|W. B. Weed.|
|Darien, Connecticut, December, 1887|
Editor Popular Science Monthly:
Sir: I have only to-day had the good fortune to see Professor Atwater's most interesting paper on the chemistry of oyster-fattening. I am induced to say that thirty to thirty-five years ago it was common for well-to-do families in the North of Ireland—County Derry—to buy oysters by "the long hundred," that is one hundred and twenty, and to lay them down in tubs or pans in fresh water, with a very little salt added. When they had been so laid down a few hours, some oatmeal was thrown into the water, in pinches, and they were thus "fed" for two or three days when they were found heavier, plumper, and more delicate in flavor. If I recollect rightly, they were also made whiter by this process. Was the effect wholly imaginary, or did the oysters really assimilate the oatmeal, which was always of the finest, that is, the flouriest, sort? Yours truly,
|Charles Williams, F. R. G. S.|
|New York, November 22, 1887.|
NOW and again, amid the rush of modern progress, we catch a note or sign of reaction. Such a note we most distinctly have in the article published a couple of months ago in "Science" over the signature of Mr. Appleton Morgan, Mr. Morgan is a lawyer of distinction, whose talents have been largely employed by railway companies, and who has thus naturally contracted a sympathy, very allowable in its way, for those corporations. But to say that Mr. Morgan is a lawyer in active practice is almost tantamount to saying that his line of thought and argument on any given practical subject will be forensic rather than scientific—that is to say, that it will be skillfully adapted to lead up to a prearranged conclusion rather than to bring out all the truth that is obtainable in connection with the matter in hand. Mr. Morgan writes a clever article to prove that some railway accidents proceed from causes so far beyond human control that we might properly apply to them the old expression, "the act of God." The suggestion is that in such cases the railway companies should hardly be held accountable. What we are not given, however, is any clear principle of distinction by which accidents for which railway companies might, in Mr. Morgan's opinion, properly be held accountable may be separated from those where all responsibility fails, and "the act of God" must be invoked as the only hypothesis suited to the case.
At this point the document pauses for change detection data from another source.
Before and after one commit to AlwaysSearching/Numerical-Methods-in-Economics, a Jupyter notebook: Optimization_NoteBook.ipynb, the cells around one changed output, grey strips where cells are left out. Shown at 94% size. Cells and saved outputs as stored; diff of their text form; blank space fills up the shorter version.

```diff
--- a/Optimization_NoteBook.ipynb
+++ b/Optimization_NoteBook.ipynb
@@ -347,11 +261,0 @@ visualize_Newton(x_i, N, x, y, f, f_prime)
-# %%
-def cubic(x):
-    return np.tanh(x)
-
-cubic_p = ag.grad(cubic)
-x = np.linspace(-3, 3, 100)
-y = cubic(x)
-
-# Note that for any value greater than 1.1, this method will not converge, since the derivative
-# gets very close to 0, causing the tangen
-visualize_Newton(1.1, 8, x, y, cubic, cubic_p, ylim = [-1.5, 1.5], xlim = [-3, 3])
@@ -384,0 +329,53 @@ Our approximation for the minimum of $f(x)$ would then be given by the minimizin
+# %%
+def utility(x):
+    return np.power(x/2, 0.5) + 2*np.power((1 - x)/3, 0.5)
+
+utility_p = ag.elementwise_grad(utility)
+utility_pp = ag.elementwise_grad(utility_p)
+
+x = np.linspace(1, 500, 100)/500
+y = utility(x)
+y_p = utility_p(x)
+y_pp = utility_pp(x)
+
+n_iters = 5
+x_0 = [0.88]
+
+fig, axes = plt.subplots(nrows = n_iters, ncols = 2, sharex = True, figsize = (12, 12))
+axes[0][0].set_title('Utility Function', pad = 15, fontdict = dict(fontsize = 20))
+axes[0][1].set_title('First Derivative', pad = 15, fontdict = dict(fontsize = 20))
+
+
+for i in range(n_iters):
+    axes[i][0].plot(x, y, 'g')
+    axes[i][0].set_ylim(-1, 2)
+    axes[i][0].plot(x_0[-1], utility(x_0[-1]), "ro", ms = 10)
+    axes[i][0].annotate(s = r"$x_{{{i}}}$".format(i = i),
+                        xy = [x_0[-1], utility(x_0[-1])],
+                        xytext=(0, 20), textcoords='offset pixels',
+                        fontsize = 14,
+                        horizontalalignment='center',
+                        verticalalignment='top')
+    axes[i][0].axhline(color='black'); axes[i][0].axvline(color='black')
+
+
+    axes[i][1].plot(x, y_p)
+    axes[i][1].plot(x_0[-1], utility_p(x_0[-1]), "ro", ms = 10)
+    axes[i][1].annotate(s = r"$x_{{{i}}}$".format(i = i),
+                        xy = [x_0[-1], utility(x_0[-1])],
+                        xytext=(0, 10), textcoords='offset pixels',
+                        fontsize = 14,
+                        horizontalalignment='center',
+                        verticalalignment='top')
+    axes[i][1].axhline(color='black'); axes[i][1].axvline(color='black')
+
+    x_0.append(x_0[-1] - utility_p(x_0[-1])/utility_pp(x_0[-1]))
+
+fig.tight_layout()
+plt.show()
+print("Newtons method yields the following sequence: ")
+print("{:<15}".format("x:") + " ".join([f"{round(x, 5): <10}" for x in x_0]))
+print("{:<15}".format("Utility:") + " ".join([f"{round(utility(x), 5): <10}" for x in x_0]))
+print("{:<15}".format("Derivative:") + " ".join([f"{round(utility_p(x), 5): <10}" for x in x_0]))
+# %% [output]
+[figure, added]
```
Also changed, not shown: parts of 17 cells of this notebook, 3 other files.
Yet, without some such clear principle of distinction, the whole